The Note of Apology

At the end of the book the mouse sends a note of apology to Mr. Maxwell. Analyze it with the students to identify its characteristics, before they practice an imaginary apology themselves. It might be fun for them to write a story that is actually an extended apology for a whole series of mishaps.

Characteristics students might identify could include:

  • It must be sincerely felt and must include the words “I am sorry” or “I apologize.”
  • The apology cannot be followed by the word “but…”
  • It should be short (but not if it is actually a disguise for a story).
  • It should identify the thing(s) that happened and what you are apologizing for.
  • It should offer to make up for it in some way, if possible.
  • It should end with the hope for the future
  • It needs to include a salutation, and an ending. Dear…and Sincerely…

With the criteria the students identify, how good is the mouse’s apology?

For 10 creative writing ideas, click Mr. Maxwell’s Mouse to download.

The Very Smart Pea and the Princess To Be

princessandpeaThe pea under the mattress writes a memoir of his attempt to help the prince find a “real princess.” Eventually the gardener’s girl who raised the pea lies on the twenty mattresses and he whispers, “You are very uncomfortable,” in her ear all night. She repeats this to the queen in the morning and marries the prince. The pea lives on in the royal museum.

Mini Grey, Alfred A. Knopf ©2003 ISBN 0-375-82626-2 (trade) and 0-375-92626-7 (library)

Fairy Tale Recipe Book

The pea is brought to the palace for a special recipe of Pea and Raspberry Jelly.  Why not use this as an opportunity to create a Fairy Tale cookbook?

First collect about six recipes from different cookbooks with different formats. Make copies for each group of 4 students and ask them to identify the critical elements of a recipe. They should come up with: title, ingredients list with the measurements needed, the temperature of the oven, step by step instructions, length of cooking at what temperature, preparing the pan (grease, lined, etc.), how many it serves, and so on.
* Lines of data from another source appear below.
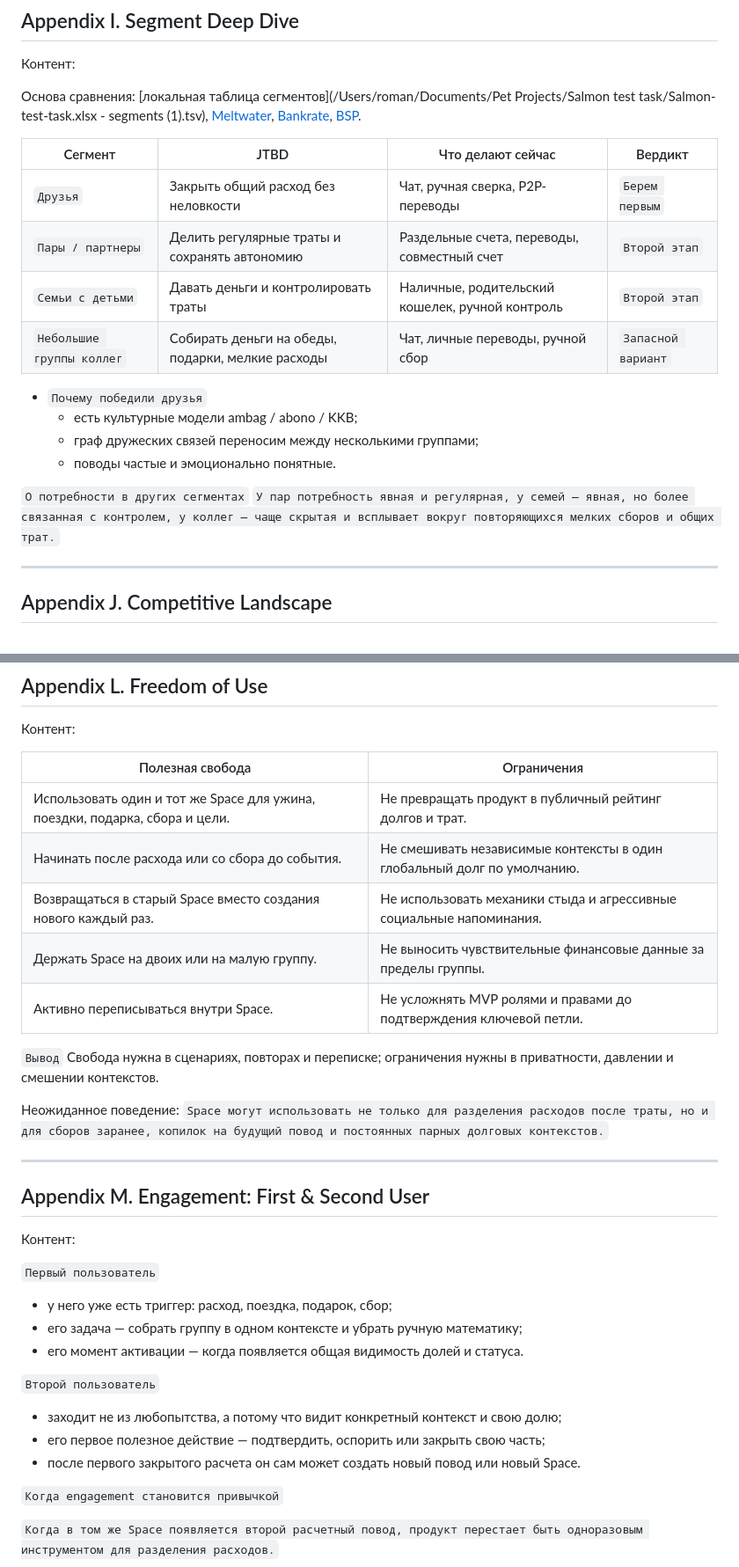
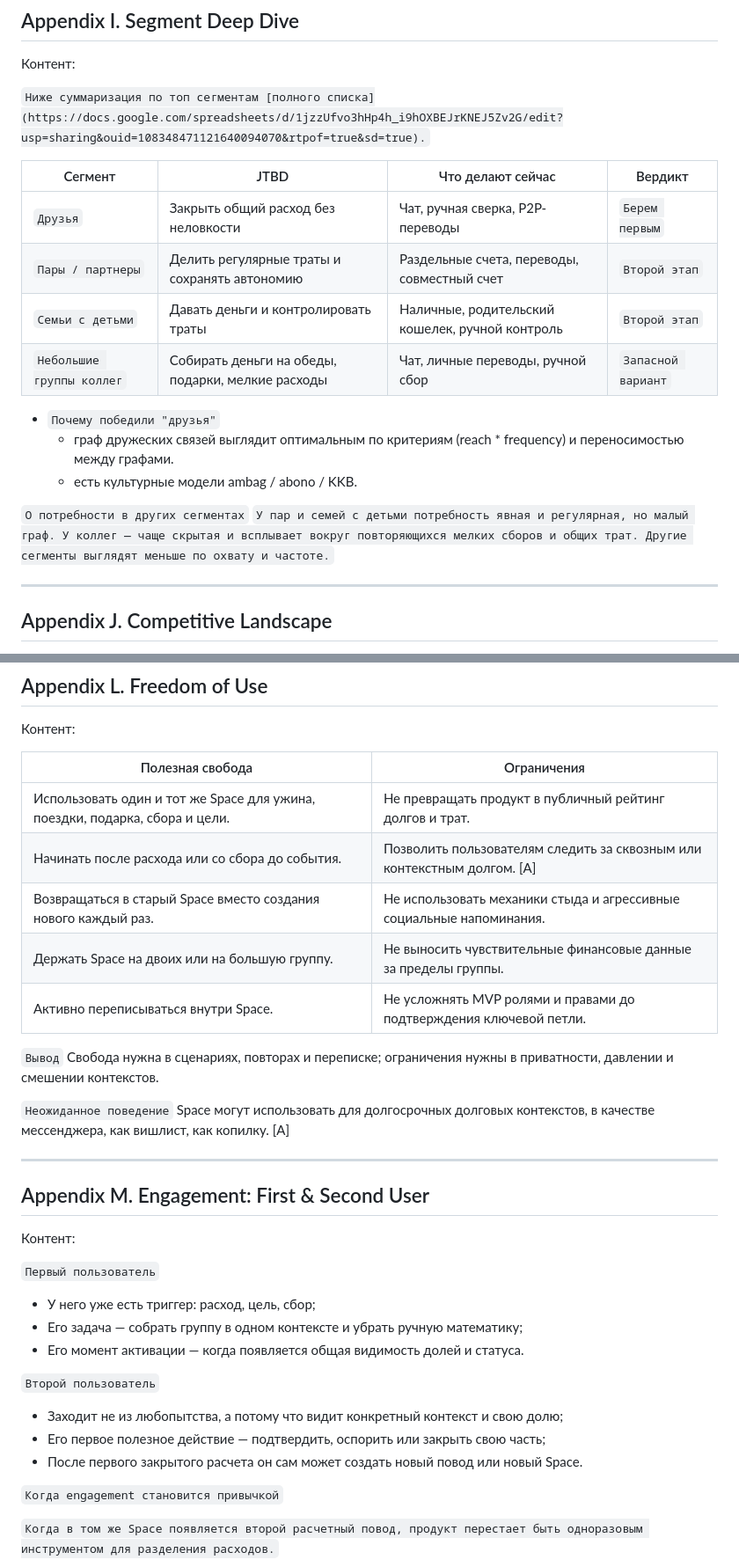
Before and after one commit to romargera/salmon_test_task, a Markdown page: slides_draft_final.md, 2 parts joined by grey strips. Shown at 88% size. GitHub-like rendering.

```diff
--- a/slides_draft_final.md
+++ b/slides_draft_final.md
@@ -344,7 +343,7 @@ Move выигрывает как стартовая точка входа: бо
 
 Контент:
 
-Основа сравнения: [локальная таблица сегментов](/Users/roman/Documents/Pet Projects/Salmon test task/Salmon-test-task.xlsx - segments (1).tsv), [Meltwater](https://www.meltwater.com/en/blog/social-media-statistics-philippines), [Bankrate](https://www.bankrate.com/f/102997/x/62268aa83c/couples-finances-press-release-2026.pdf), [BSP](https://www.bsp.gov.ph/PaymentAndSettlement/2024_Report_on_E-payments_Measurement.pdf).
+`Ниже суммаризация по топ сегментам [полного списка](https://docs.google.com/spreadsheets/d/1jzzUfvo3hHp4h_i9hOXBEJrKNEJ5Zv2G/edit?usp=sharing&ouid=108348471121640094070&rtpof=true&sd=true).`
 
 | Сегмент | JTBD | Что делают сейчас | Вердикт |
 |---|---|---|---|
@@ -353,13 +352,12 @@ Move выигрывает как стартовая точка входа: бо
 | `Семьи с детьми` | Давать деньги и контролировать траты | Наличные, родительский кошелек, ручной контроль | `Второй этап` |
 | `Небольшие группы коллег` | Собирать деньги на обеды, подарки, мелкие расходы | Чат, личные переводы, ручной сбор | `Запасной вариант` |
 
-- `Почему победили друзья`
-  - есть культурные модели ambag / abono / KKB;
-  - граф дружеских связей переносим между несколькими группами;
-  - поводы частые и эмоционально понятные.
+- `Почему победили "друзья"`
+  - граф дружеских связей выглядит оптимальным по критериям (reach * frequency) и переносимостью между графами.
+  - есть культурные модели ambag / abono / KKB.
 
 `О потребности в других сегментах`
-`У пар потребность явная и регулярная, у семей — явная, но более связанная с контролем, у коллег — чаще скрытая и всплывает вокруг повторяющихся мелких сборов и общих трат.`
+`У пар и семей с детьми потребность явная и регулярная, но малый граф. У коллег — чаще скрытая и всплывает вокруг повторяющихся мелких сборов и общих трат. Другие сегменты выглядят меньше по охвату и частоте.`
 
 ---
 
@@ -405,16 +403,16 @@ Move выигрывает как стартовая точка входа: бо
 | Полезная свобода | Ограничения |
 |---|---|
 | Использовать один и тот же Space для ужина, поездки, подарка, сбора и цели. | Не превращать продукт в публичный рейтинг долгов и трат. |
-| Начинать после расхода или со сбора до события. | Не смешивать независимые контексты в один глобальный долг по умолчанию. |
+| Начинать после расхода или со сбора до события. | Позволить пользователям следить за сквозным или контекстным долгом. [A] |
 | Возвращаться в старый Space вместо создания нового каждый раз. | Не использовать механики стыда и агрессивные социальные напоминания. |
-| Держать Space на двоих или на малую группу. | Не выносить чувствительные финансовые данные за пределы группы. |
+| Держать Space на двоих или на большую группу. | Не выносить чувствительные финансовые данные за пределы группы. |
 | Активно переписываться внутри Space. | Не усложнять MVP ролями и правами до подтверждения ключевой петли. |
 
 `Вывод`
 Свобода нужна в сценариях, повторах и переписке; ограничения нужны в приватности, давлении и смешении контекстов.
 
-Неожиданное поведение:
-`Space могут использовать не только для разделения расходов после траты, но и для сборов заранее, копилок на будущий повод и постоянных парных долговых контекстов.`
+`Неожиданное поведение`
+Space могут использовать для долгосрочных долговых контекстов, в качестве мессенджера, как вишлист, как копилку. [A]
 
 ---
 
@@ -424,15 +422,15 @@ Move выигрывает как стартовая точка входа: бо
 
 `Первый пользователь`
 
-- у него уже есть триггер: расход, поездка, подарок, сбор;
-- его задача — собрать группу в одном контексте и убрать ручную математику;
-- его момент активации — когда появляется общая видимость долей и статуса.
+- У него уже есть триггер: расход, цель, сбор;
+- Его задача — собрать группу в одном контексте и убрать ручную математику;
+- Его момент активации — когда появляется общая видимость долей и статуса.
 
 `Второй пользователь`
 
-- заходит не из любопытства, а потому что видит конкретный контекст и свою долю;
-- его первое полезное действие — подтвердить, оспорить или закрыть свою часть;
-- после первого закрытого расчета он сам может создать новый повод или новый Space.
+- Заходит не из любопытства, а потому что видит конкретный контекст и свою долю;
+- Его первое полезное действие — подтвердить, оспорить или закрыть свою часть;
+- После первого закрытого расчета он сам может создать новый повод или новый Space.
 
 `Когда engagement становится привычкой`
 
```
Also changed, not shown: other parts of slides_draft_final.md (+16 -29 lines).
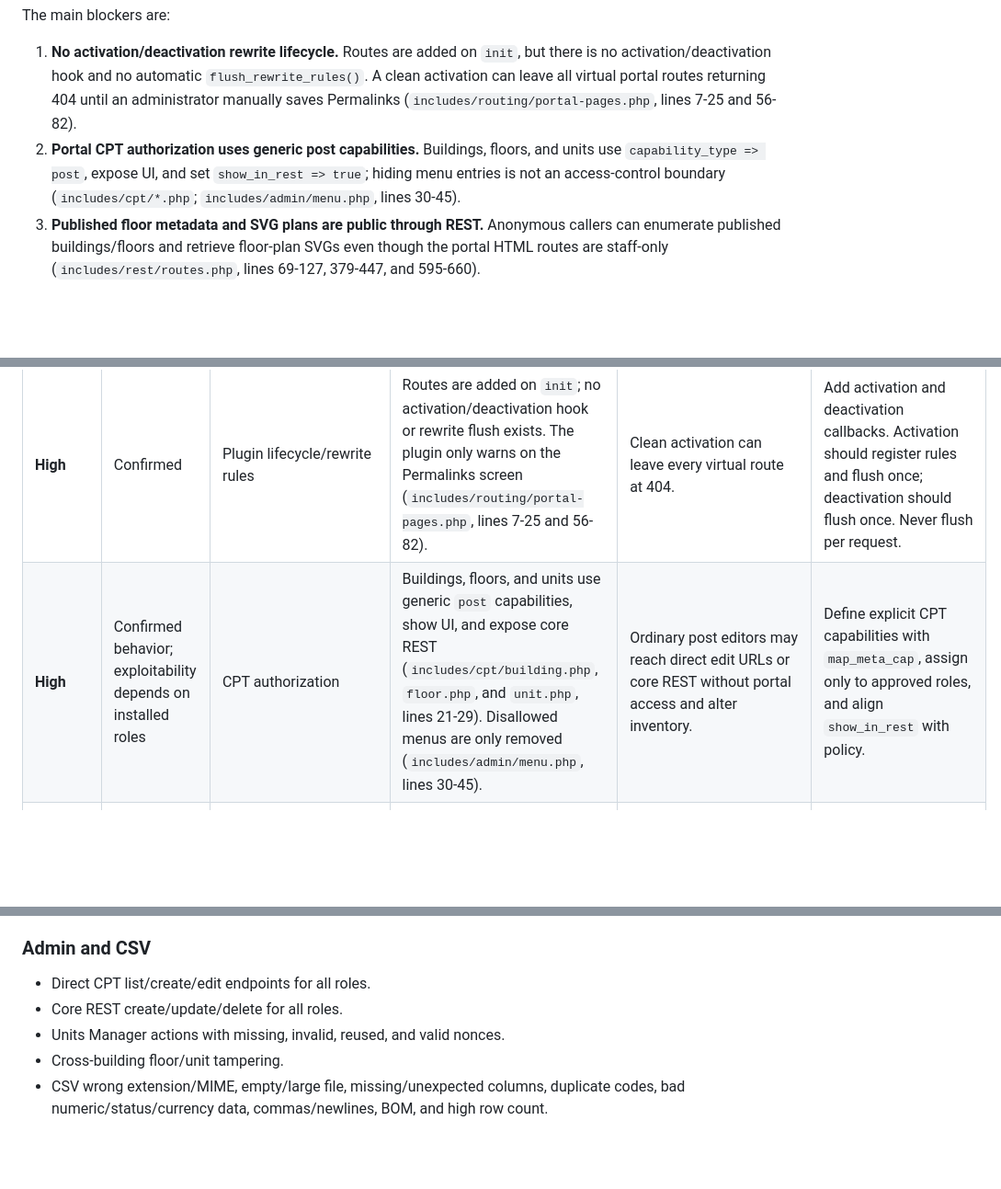
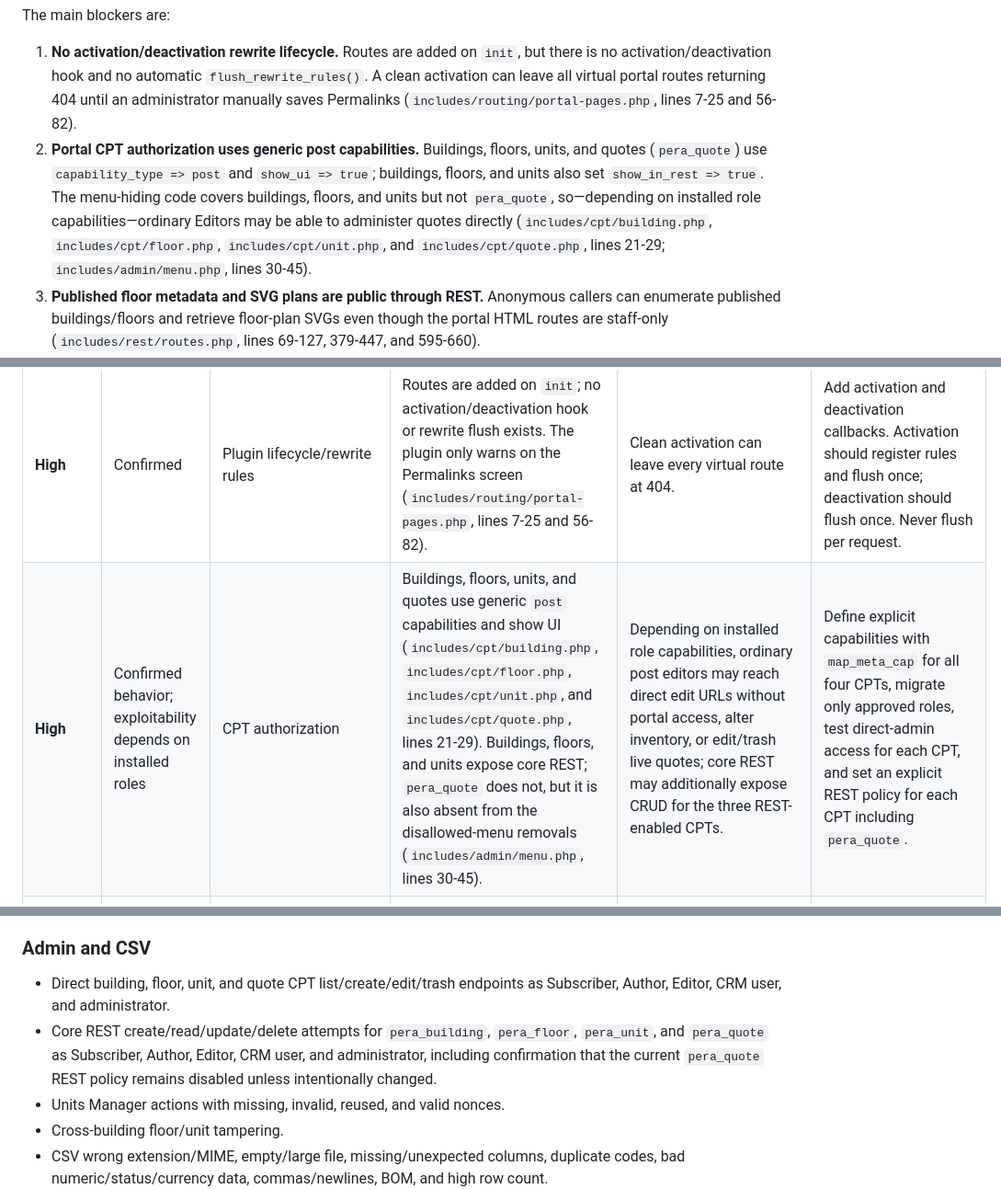
Before and after one commit to 7mus7y-dotcom/pera-wp, a Markdown page: docs/audits/pera-portal-comprehensive-audit-2026-09-14.md, 3 parts joined by grey strips. Shown at 92% size. GitHub-like rendering; blank space fills up the shorter version.

Commit message:
docs: extend portal CPT authorization audit

```diff
--- a/docs/audits/pera-portal-comprehensive-audit-2026-09-14.md
+++ b/docs/audits/pera-portal-comprehensive-audit-2026-09-14.md
@@ -13,7 +13,7 @@ The plugin is physically structured as a standard WordPress plugin. It has a val
 The main blockers are:
 
 1. **No activation/deactivation rewrite lifecycle.** Routes are added on `init`, but there is no activation/deactivation hook and no automatic `flush_rewrite_rules()`. A clean activation can leave all virtual portal routes returning 404 until an administrator manually saves Permalinks (`includes/routing/portal-pages.php`, lines 7-25 and 56-82).
-2. **Portal CPT authorization uses generic post capabilities.** Buildings, floors, and units use `capability_type => post`, expose UI, and set `show_in_rest => true`; hiding menu entries is not an access-control boundary (`includes/cpt/*.php`; `includes/admin/menu.php`, lines 30-45).
+2. **Portal CPT authorization uses generic post capabilities.** Buildings, floors, units, and quotes (`pera_quote`) use `capability_type => post` and `show_ui => true`; buildings, floors, and units also set `show_in_rest => true`. The menu-hiding code covers buildings, floors, and units but not `pera_quote`, so—depending on installed role capabilities—ordinary Editors may be able to administer quotes directly (`includes/cpt/building.php`, `includes/cpt/floor.php`, `includes/cpt/unit.php`, and `includes/cpt/quote.php`, lines 21-29; `includes/admin/menu.php`, lines 30-45).
 3. **Published floor metadata and SVG plans are public through REST.** Anonymous callers can enumerate published buildings/floors and retrieve floor-plan SVGs even though the portal HTML routes are staff-only (`includes/rest/routes.php`, lines 69-127, 379-447, and 595-660).
 4. **SVG delivery needs hardening.** The floor endpoint serves stored SVG bytes as same-origin `image/svg+xml` and may fetch an ACF-supplied URL server-side. Viewer-side sanitation does not protect direct requests to the raw endpoint (`includes/rest/routes.php`, lines 17-66 and 175-246; `assets/dist/portal-viewer.js`, lines 104-138).
 5. **`/portal-test/` is not a standalone route and is probably non-operational.** It requires an existing WordPress Page with slug `portal-test`, invokes the legacy shortcode without building/floor attributes, and renders a shell with no building selector (`includes/frontend/template-routing.php`, lines 7-25; `templates/page-portal-test.php`, lines 7-13).
@@ -118,7 +118,7 @@ No Critical issue was confirmed statically.
 | Severity | Confidence | Area | Evidence | Impact | Recommended fix |
 |---|---|---|---|---|---|
 | **High** | Confirmed | Plugin lifecycle/rewrite rules | Routes are added on `init`; no activation/deactivation hook or rewrite flush exists. The plugin only warns on the Permalinks screen (`includes/routing/portal-pages.php`, lines 7-25 and 56-82). | Clean activation can leave every virtual route at 404. | Add activation and deactivation callbacks. Activation should register rules and flush once; deactivation should flush once. Never flush per request. |
-| **High** | Confirmed behavior; exploitability depends on installed roles | CPT authorization | Buildings, floors, and units use generic `post` capabilities, show UI, and expose core REST (`includes/cpt/building.php`, `floor.php`, and `unit.php`, lines 21-29). Disallowed menus are only removed (`includes/admin/menu.php`, lines 30-45). | Ordinary post editors may reach direct edit URLs or core REST without portal access and alter inventory. | Define explicit CPT capabilities with `map_meta_cap`, assign only to approved roles, and align `show_in_rest` with policy. |
+| **High** | Confirmed behavior; exploitability depends on installed roles | CPT authorization | Buildings, floors, units, and quotes use generic `post` capabilities and show UI (`includes/cpt/building.php`, `includes/cpt/floor.php`, `includes/cpt/unit.php`, and `includes/cpt/quote.php`, lines 21-29). Buildings, floors, and units expose core REST; `pera_quote` does not, but it is also absent from the disallowed-menu removals (`includes/admin/menu.php`, lines 30-45). | Depending on installed role capabilities, ordinary post editors may reach direct edit URLs without portal access, alter inventory, or edit/trash live quotes; core REST may additionally expose CRUD for the three REST-enabled CPTs. | Define explicit capabilities with `map_meta_cap` for all four CPTs, migrate only approved roles, test direct-admin access for each CPT, and set an explicit REST policy for each CPT including `pera_quote`. |
 | **High** | Confirmed exposure; sensitivity needs business confirmation | Floor/SVG REST disclosure | `/floor` and `/floors` allow anonymous access to published records and return IDs, labels, direct SVG URLs, and SVG content (`includes/rest/routes.php`, lines 69-127, 379-447, and 595-660). | Anonymous building/floor enumeration and floor-plan disclosure conflict with the staff-only HTML portal. Unit prices remain protected. | Decide whether plans are public. If private, require portal access and use authenticated file delivery rather than public Media Library URLs. |
 | **High** | Confirmed risk; exploitability requires SVG/content control | SVG serving and remote retrieval | The endpoint reads and serves raw SVG and may use `wp_remote_get()` on the field URL (`includes/rest/routes.php`, lines 17-66). Client sanitation happens only inside the viewer (`assets/dist/portal-viewer.js`, lines 104-138). | Direct same-origin SVG requests do not benefit from client sanitation; externally controlled URLs could induce server-side requests. | Sanitize at upload/save and response, restrict delivery context, eliminate arbitrary remote fetches or enforce a host allowlist and safe HTTP API. |
 | **Medium** | Confirmed | `/portal-test/` | Requires a database Page and invokes the shortcode with building/floor zero; shared shell has no building selector. | Route can be 404 or render a non-operational viewer; unauthorized response is not HTTP 403. | Register and seed a deterministic QA route or remove it and its compatibility path. |
@@ -407,8 +407,8 @@ Use a staging hostname in place of `https://staging.example.com`.
 
 ### Admin and CSV
 
-- Direct CPT list/create/edit endpoints for all roles.
-- Core REST create/update/delete for all roles.
+- Direct building, floor, unit, and quote CPT list/create/edit/trash endpoints as Subscriber, Author, Editor, CRM user, and administrator.
+- Core REST create/read/update/delete attempts for `pera_building`, `pera_floor`, `pera_unit`, and `pera_quote` as Subscriber, Author, Editor, CRM user, and administrator, including confirmation that the current `pera_quote` REST policy remains disabled unless intentionally changed.
 - Units Manager actions with missing, invalid, reused, and valid nonces.
 - Cross-building floor/unit tampering.
 - CSV wrong extension/MIME, empty/large file, missing/unexpected columns, duplicate codes, bad numeric/status/currency data, commas/newlines, BOM, and high row count.
```
Also changed, not shown: other parts of docs/audits/pera-portal-comprehensive-audit-2026-09-14.md (+2 -2 lines).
Students can then brainstorm appropriate recipes for different fairy tales: Gingerbread Boy’s Gingerbread – Run Away Good, Goldilocks “Just Right” Porridge, Snow White’s Candied Applies, Cinderella’s “Fits Right” Pumpkin Pie, and so on.

You could create a class book of recipes where each page has: a picture of the cover of a sample fairy tale book, a 10 line summary of the story, and the recipe with its new Fairy Tale title. Suggestions for occasions to serve it would be great. Putting the finished bound book in the library can be great.

My Artefact

The pea becomes an “artefact” in the royal museum. The word comes from the Latin meaning “arte” (by hand) and “fact” (an object). An artefact is any human-made object which illustrates something about a culture. It is studied by archeologists and often displayed in museums. In fantasy games, an artefact is an object from a long lost culture that has magic powers. Your class constructs a “museum” of of artefacts from their year—posters of favourite songs, favourite commercials, favourite activities, school events, favourite foods, etc. Alternatively, a class museum can be constructed as each student brings an artefact that has associations for him/her and displays it with a poster explaining its “archeological meaning” from their life.

For 5 writing ideas, click Princess and the Pea to download.